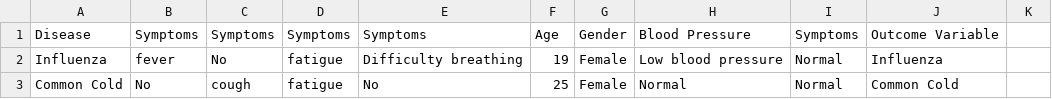
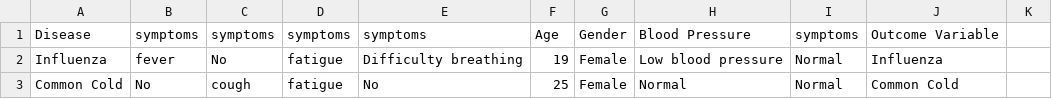
Before and after one commit to gavi44-glitch/dataset-aol-ai, a CSV file: disease_symptoms_treatment.csv, drawn as a sheet; only a part is shown.

Commit message:
disease_symptoms_treatment.csv

```diff
--- a/disease_symptoms_treatment.csv
+++ b/disease_symptoms_treatment.csv
@@ -1,2 +1,2 @@
-Disease,Symptoms,Symptoms,Symptoms,Symptoms,Age,Gender,Blood Pressure,Symptoms,Outcome Variable,
+Disease,symptoms,symptoms,symptoms,symptoms,Age,Gender,Blood Pressure,symptoms,Outcome Variable,
 Influenza,fever,No,fatigue,Difficulty breathing,19,Female,Low blood pressure,Normal,Influenza,
```
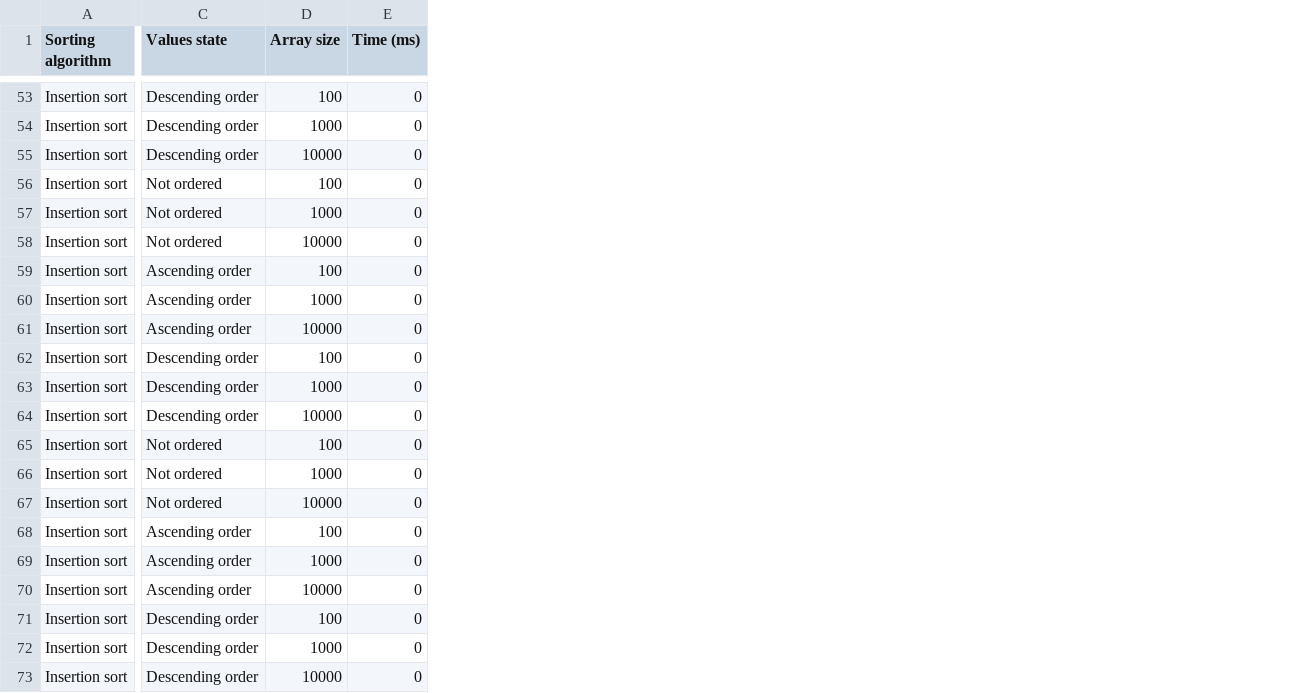
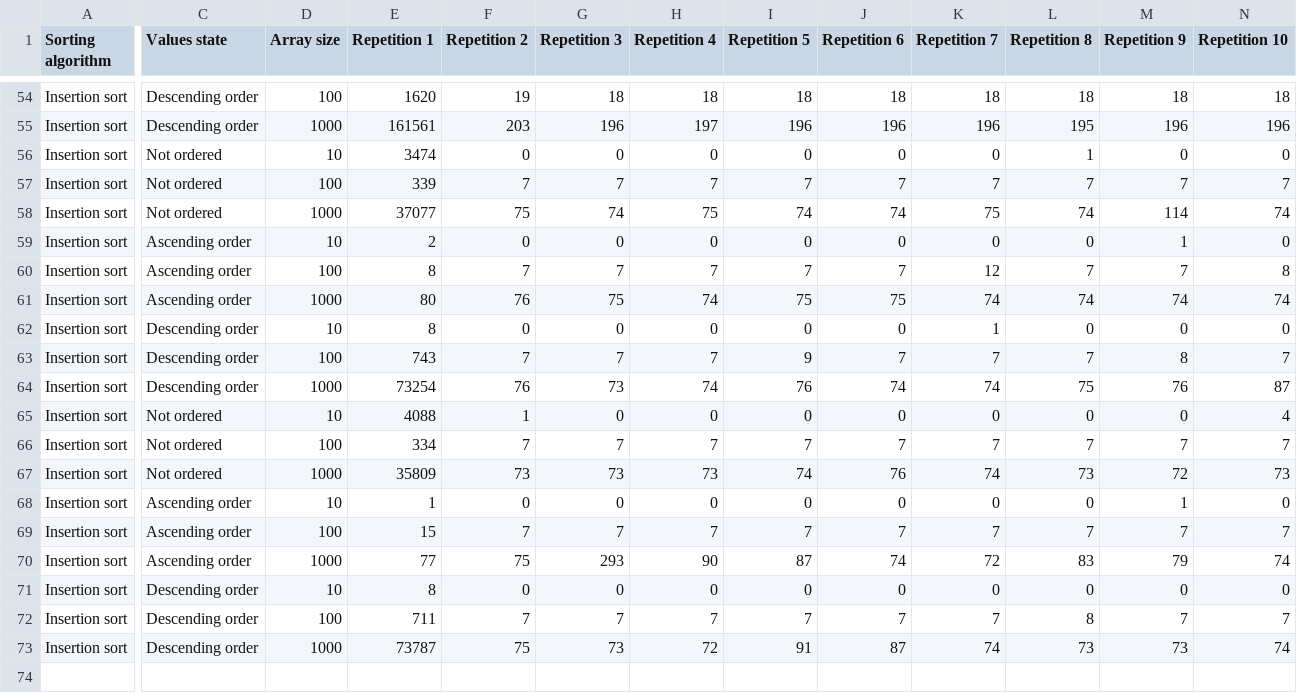
Before and after one commit to camilaleniss/TallerExperimentos-IntegradorI, a CSV file: ExperimentsDesign/Experiments/results.csv, drawn as a sheet; only a part is shown, gaps mark what is left out; removed rows and columns are numbered as before the commit, all else as after; rows hold the shown columns only; the diff covers the shown part only; the diff names each change by its address in the sheet, - before the commit and + after, or states it on an @@ line.

```diff
--- a/ExperimentsDesign/Experiments/results.csv
+++ b/ExperimentsDesign/Experiments/results.csv
-column E (Time (ms)), rows 53-72: all 0
+column E (Repetition 1), rows 54-73: 1620 | 161561 | 3474 | 339 | 37077 | 2 | 8 | 80 | 8 | 743 | 73254 | 4088 | 334 | 35809 | 1 | 15 | 77 | 8 | 711 | 73787
+column F (Repetition 2), rows 54-73: 19 | 203 | 0 | 7 | 75 | 0 | 7 | 76 | 0 | 7 | 76 | 1 | 7 | 73 | 0 | 7 | 75 | 0 | 7 | 75
+column G (Repetition 3), rows 54-73: 18 | 196 | 0 | 7 | 74 | 0 | 7 | 75 | 0 | 7 | 73 | 0 | 7 | 73 | 0 | 7 | 293 | 0 | 7 | 73
+column H (Repetition 4), rows 54-73: 18 | 197 | 0 | 7 | 75 | 0 | 7 | 74 | 0 | 7 | 74 | 0 | 7 | 73 | 0 | 7 | 90 | 0 | 7 | 72
+column I (Repetition 5), rows 54-73: 18 | 196 | 0 | 7 | 74 | 0 | 7 | 75 | 0 | 9 | 76 | 0 | 7 | 74 | 0 | 7 | 87 | 0 | 7 | 91
+column J (Repetition 6), rows 54-73: 18 | 196 | 0 | 7 | 74 | 0 | 7 | 75 | 0 | 7 | 74 | 0 | 7 | 76 | 0 | 7 | 74 | 0 | 7 | 87
+column K (Repetition 7), rows 54-73: 18 | 196 | 0 | 7 | 75 | 0 | 12 | 74 | 1 | 7 | 74 | 0 | 7 | 74 | 0 | 7 | 72 | 0 | 7 | 74
+column L (Repetition 8), rows 54-73: 18 | 195 | 1 | 7 | 74 | 0 | 7 | 74 | 0 | 7 | 75 | 0 | 7 | 73 | 0 | 7 | 83 | 0 | 8 | 73
+column M (Repetition 9), rows 54-73: 18 | 196 | 0 | 7 | 114 | 1 | 7 | 74 | 0 | 8 | 76 | 0 | 7 | 72 | 1 | 7 | 79 | 0 | 7 | 73
+column N (Repetition 10), rows 54-73: 18 | 196 | 0 | 7 | 74 | 0 | 8 | 74 | 0 | 7 | 87 | 4 | 7 | 73 | 0 | 7 | 74 | 0 | 7 | 74
-C56 (Values state): Descending order
+C56 (Values state): Not ordered
-D56 (Array size): 10000
+D56 (Array size): 10
-C59 (Values state): Not ordered
+C59 (Values state): Ascending order
-D59 (Array size): 10000
+D59 (Array size): 10
-C62 (Values state): Ascending order
+C62 (Values state): Descending order
-D62 (Array size): 10000
+D62 (Array size): 10
-C65 (Values state): Descending order
+C65 (Values state): Not ordered
-D65 (Array size): 10000
+D65 (Array size): 10
-C68 (Values state): Not ordered
+C68 (Values state): Ascending order
-D68 (Array size): 10000
+D68 (Array size): 10
-C71 (Values state): Ascending order
+C71 (Values state): Descending order
-D71 (Array size): 10000
+D71 (Array size): 10
-row 73: Insertion sort | Descending order | 10000 | 0
```
Also changed, not shown: 2 added rows, 1 removed row and 38 edited cells elsewhere in this file, 4 other files.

::::::::

EXERCISE :: Provide every line from the material that contains the word "Descending".

RESULT ::
-C56 (Values state): Descending order
+C62 (Values state): Descending order
-C65 (Values state): Descending order
+C71 (Values state): Descending order
-row 73: Insertion sort | Descending order | 10000 | 0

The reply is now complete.